[MATERIAL FOR THIS TASK]

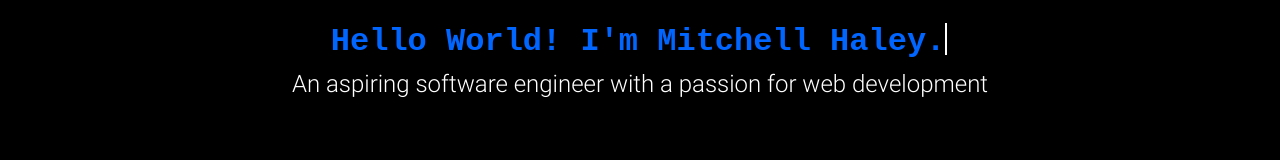
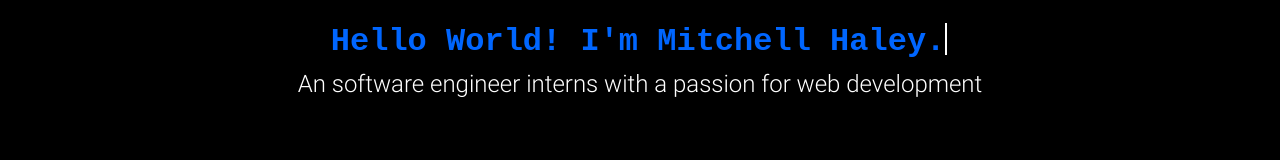
Before and after one commit to Voyex/Portfolio, a plain HTML site: page index.html in a window 1280 px wide. Shown: the part 345-505 px from the top of the page. Drawn offline with Linux system fonts and the light colour scheme.

Commit message:
updated summary text

```diff
--- a/index.html
+++ b/index.html
@@ -96,7 +96,7 @@
                     </h1>
                 </div>
                 <h2>
-                    An aspiring software engineer with a passion for web
+                    An software engineer interns with a passion for web
                     development
                 </h2>
             </div>
```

[/MATERIAL FOR THIS TASK]

= TO DO =
Without the pictures, write out the whole listing above exactly as it appears.

= SOLUTION TO THIS TASK =
Before and after one commit to Voyex/Portfolio, a plain HTML site: page index.html in a window 1280 px wide. Shown: the part 345-505 px from the top of the page. Drawn offline with Linux system fonts and the light colour scheme.

Commit message:
updated summary text

```diff
--- a/index.html
+++ b/index.html
@@ -96,7 +96,7 @@
                     </h1>
                 </div>
                 <h2>
-                    An aspiring software engineer with a passion for web
+                    An software engineer interns with a passion for web
                     development
                 </h2>
             </div>
```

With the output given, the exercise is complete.